IVDD—or intervertebral disc disease—is a degenerative condition affecting the spinal cord of your dog and causing a host of painful issues with mobility. Our Oakland veterinarians are here to explain IVDD in pets, including its diagnosis and treatment.
What is IVDD?
IVDD—Intervertebral disk disease—can also be described as a slipped, ruptured or herniated disc. We most commonly see this condition in breeds like American cocker spaniels, dachshunds and beagles but this condition can affect any dog.
What causes IVDD in dogs?
IVDD is age-related and gradually degenerative, meaning it affects your pup's spine over a long period of time without being detected. Even if your dog attends annual exams, your vet may not be able to detect IVDD until your dog's disc becomes ruptured and their painful symptoms become obvious. ANything could initiate the rupture, even something as simple and everyday as jumping up onto the sofa.
IVDD occurs when the shock-absorbing discs between your dog's vertebrae start to harden until they can't cushion your dog's spinal movements. They will go on to bulge and compress the spine and damage your pup's nerve impulses. A jump or hard landing at this stage can cause a disc to painfully burst, possibly damage your dog's nerves or causing paralysis.
What are the symptoms of IVDD in dogs?
Intervertebral disc disease can occur in any disc on your pup's spine. Its symptoms will depend on how severe the damage to your dog's spine is and where it is. IVDD's symptoms may appear suddenly or onset gradually. If you notice any of the symptoms for the three following kinds of IVDD, bring your dog into your vet as soon as possible. This condition can be incredibly painful and early treatment is your best bet for stopping it before it grows worse.
Symptoms of Neck Intervertebral Disc Disease (Cervical IVDD)
Cervical IVDD affects the discs in your dog's neck.

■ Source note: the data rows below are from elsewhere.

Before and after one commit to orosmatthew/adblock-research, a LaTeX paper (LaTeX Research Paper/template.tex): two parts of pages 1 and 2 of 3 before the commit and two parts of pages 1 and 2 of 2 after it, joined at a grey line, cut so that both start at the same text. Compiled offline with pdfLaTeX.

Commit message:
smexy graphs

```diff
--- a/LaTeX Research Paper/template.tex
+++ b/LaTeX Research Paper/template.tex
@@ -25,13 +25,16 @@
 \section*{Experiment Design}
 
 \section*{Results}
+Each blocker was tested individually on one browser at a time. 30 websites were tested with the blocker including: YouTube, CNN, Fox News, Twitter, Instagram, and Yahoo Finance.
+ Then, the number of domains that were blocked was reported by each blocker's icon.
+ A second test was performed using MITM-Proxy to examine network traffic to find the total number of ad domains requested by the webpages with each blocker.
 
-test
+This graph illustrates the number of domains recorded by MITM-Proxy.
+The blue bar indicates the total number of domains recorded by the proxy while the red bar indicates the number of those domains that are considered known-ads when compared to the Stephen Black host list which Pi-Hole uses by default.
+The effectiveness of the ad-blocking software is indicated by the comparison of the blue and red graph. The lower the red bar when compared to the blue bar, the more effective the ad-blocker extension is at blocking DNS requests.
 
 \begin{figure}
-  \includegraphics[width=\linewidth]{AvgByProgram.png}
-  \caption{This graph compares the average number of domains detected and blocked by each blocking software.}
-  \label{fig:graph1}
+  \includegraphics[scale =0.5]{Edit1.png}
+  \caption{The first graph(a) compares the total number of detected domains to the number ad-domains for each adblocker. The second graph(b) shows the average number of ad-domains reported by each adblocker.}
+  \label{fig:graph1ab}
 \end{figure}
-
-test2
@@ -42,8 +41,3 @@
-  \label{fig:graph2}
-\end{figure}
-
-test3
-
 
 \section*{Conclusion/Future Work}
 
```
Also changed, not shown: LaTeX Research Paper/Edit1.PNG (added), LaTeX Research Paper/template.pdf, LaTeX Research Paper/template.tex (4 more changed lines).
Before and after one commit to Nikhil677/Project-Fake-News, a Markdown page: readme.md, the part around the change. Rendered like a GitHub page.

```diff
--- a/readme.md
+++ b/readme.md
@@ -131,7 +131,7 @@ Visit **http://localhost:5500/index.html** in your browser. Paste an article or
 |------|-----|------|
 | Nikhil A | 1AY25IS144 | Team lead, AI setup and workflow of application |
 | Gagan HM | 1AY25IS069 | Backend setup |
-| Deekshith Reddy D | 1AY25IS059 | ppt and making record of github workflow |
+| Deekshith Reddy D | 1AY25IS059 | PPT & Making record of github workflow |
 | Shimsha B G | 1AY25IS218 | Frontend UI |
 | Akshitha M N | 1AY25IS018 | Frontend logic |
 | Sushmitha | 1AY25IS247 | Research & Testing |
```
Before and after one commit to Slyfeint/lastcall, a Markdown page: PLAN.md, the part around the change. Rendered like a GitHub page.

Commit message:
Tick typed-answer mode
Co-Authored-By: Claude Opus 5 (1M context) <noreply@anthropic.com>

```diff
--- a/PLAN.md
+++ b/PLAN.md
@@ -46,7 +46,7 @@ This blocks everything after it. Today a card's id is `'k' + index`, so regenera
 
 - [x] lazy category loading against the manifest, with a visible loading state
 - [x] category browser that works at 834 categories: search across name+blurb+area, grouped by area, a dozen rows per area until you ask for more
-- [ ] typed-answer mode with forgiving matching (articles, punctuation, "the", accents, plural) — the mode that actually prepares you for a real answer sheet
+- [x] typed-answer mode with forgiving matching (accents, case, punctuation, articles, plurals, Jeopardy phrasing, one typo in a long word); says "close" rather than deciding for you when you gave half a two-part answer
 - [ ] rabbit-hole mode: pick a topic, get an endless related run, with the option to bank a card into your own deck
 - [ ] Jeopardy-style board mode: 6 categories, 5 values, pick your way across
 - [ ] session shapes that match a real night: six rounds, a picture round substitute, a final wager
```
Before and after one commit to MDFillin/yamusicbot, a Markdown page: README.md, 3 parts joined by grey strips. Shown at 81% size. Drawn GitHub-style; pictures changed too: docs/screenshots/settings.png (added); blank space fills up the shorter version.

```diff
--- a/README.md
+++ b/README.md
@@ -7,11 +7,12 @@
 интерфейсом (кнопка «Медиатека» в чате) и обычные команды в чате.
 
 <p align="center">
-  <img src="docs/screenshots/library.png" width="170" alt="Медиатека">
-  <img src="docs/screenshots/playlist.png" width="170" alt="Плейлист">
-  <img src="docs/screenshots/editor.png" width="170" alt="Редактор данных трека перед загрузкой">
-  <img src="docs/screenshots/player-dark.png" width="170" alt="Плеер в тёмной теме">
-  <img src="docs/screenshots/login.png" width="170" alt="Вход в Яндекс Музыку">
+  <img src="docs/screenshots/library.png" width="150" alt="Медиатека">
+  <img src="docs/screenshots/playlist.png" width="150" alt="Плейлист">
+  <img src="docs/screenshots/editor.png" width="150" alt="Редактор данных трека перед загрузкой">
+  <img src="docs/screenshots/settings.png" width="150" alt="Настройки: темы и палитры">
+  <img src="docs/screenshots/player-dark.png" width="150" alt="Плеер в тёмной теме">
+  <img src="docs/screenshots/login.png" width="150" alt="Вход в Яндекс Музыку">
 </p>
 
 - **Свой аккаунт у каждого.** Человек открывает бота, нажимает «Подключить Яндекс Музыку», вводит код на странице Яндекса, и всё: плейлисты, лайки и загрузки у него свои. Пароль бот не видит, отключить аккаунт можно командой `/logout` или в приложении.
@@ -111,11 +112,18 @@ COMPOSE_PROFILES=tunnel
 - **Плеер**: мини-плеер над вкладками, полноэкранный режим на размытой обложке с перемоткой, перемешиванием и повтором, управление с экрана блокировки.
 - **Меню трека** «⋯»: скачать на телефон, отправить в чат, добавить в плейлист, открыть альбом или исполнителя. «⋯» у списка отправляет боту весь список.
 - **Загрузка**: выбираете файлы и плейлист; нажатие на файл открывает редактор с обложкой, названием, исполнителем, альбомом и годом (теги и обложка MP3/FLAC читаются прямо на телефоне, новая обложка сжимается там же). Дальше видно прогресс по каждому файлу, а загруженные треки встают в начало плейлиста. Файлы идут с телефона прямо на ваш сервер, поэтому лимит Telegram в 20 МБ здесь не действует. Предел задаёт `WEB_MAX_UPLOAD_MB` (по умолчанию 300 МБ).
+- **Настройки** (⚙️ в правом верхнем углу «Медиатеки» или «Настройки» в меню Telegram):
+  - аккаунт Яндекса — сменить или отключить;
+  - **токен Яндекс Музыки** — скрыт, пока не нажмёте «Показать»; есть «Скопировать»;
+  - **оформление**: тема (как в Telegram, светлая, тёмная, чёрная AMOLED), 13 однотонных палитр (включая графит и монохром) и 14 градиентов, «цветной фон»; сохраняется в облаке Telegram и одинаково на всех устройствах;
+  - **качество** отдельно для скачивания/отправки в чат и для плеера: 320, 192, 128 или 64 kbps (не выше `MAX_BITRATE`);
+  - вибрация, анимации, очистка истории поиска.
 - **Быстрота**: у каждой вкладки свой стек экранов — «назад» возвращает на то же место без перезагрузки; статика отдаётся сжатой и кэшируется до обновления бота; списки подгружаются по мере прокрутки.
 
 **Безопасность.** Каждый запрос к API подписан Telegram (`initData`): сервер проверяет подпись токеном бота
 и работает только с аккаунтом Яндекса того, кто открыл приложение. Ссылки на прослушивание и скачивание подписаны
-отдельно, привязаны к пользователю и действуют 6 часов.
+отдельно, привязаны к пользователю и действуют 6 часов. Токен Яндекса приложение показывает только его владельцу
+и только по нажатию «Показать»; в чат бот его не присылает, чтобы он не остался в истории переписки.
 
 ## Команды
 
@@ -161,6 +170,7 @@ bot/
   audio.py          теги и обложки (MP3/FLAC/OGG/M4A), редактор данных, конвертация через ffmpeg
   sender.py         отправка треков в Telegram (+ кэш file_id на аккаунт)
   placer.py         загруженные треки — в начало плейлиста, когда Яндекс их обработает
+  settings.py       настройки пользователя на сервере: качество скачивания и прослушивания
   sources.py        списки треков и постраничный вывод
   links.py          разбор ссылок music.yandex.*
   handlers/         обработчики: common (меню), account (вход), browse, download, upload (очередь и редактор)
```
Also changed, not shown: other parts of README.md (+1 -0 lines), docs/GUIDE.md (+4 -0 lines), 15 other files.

If you notice one or more of the following symptoms, contact your vet for advice or visit the closes emergency animal hospital.
- Inability to stand
- Unsteadiness in all 4 legs
- Head held low
- Reluctance to move
- Shivering or crying
- Arching back
- Inability to walk normally
- Knuckling of all 4 paws
- Inability to support own weight
- Inability to feel all 4 feet and legs
Symptoms of Back Intervertebral Disc Disease (Thoracolumbar IVDD)
Thoracolumbar IVDD affects discs in the back region of your dog's spine. If you notice any of the symptoms below, contact your vet as soon as possible.
- Muscle spasms
- Weakness in hind legs
- Crossing back legs when walking
- Knuckling of back paws, or dragging rear legs
- Tense belly
- Inability to walk normally
- Inability to support their own weight
- Unable to move or feel back legs
Symptoms of Lower-Back Intervertebral Disc Disease (Lumbosacral IVDD)
If your dog is suffering from Lobosacral IVDD, your dog has damaged discs in their lower back. Contact your vet if you believe you dog is suffering from this condition.
- Urinary or fecal incontinence
- Pain and/or difficulty jumping
- Limp tail
- Dilated anus
How is IVDD diagnosed in dogs?
If your dog begins showing any of the above symptoms immediate veterinary care is required. Tests for diagnosing Intervertebral Disc Disease typically include standard x-rays, a neurological exam, and/or MRI to help locate the disc or discs causing your dog's symptoms.
What is the treatment for IVDD?
The diagnosis and treatment of IVDD need to start as early as possible in order to achieve the best possible treatment outcomes. Because of this, we advise that you take your dog to your vet for a comprehensive examination as soon as you spot any signs of IVDD in your dog. Delaying their treatment could cause irreversible lifelong damage.
If your dog is diagnosed with a mild to moderate IVDD injury, treatment may include steroid and anti-inflammatory medications to help reduce pain and swelling, combined with strictly reduced activity for approximately 4 -6 weeks
Dogs suffering from more severe cases of Intervertebral Disc Disease are often recommended surgery when rest and medicine aren't sufficient. During this procedure, your dog's veterinary surgeon will remove their hardened disc material so it no longer presses on your poup's spinal cord.
Surgery outcomes are most successful in dogs that have not lost their ability to walk. If your dog's surgery is not successful in returning your pet to normal mobility, a dog wheelchair can help your pup to enjoy a happy and active life while living with Intervertebral Disc Disease.
Recovery from IVDD surgery requires 6 - 8 weeks of restricted activity. Running, climbing stairs, playing with other dogs, or jumping on furniture need to be prevented in order to avoid further damage as your dog's spine heals.
Following surgery, your vet may also recommend physical therapy for your dog in order to work on muscle strengthening and to help get your pet moving comfortably again.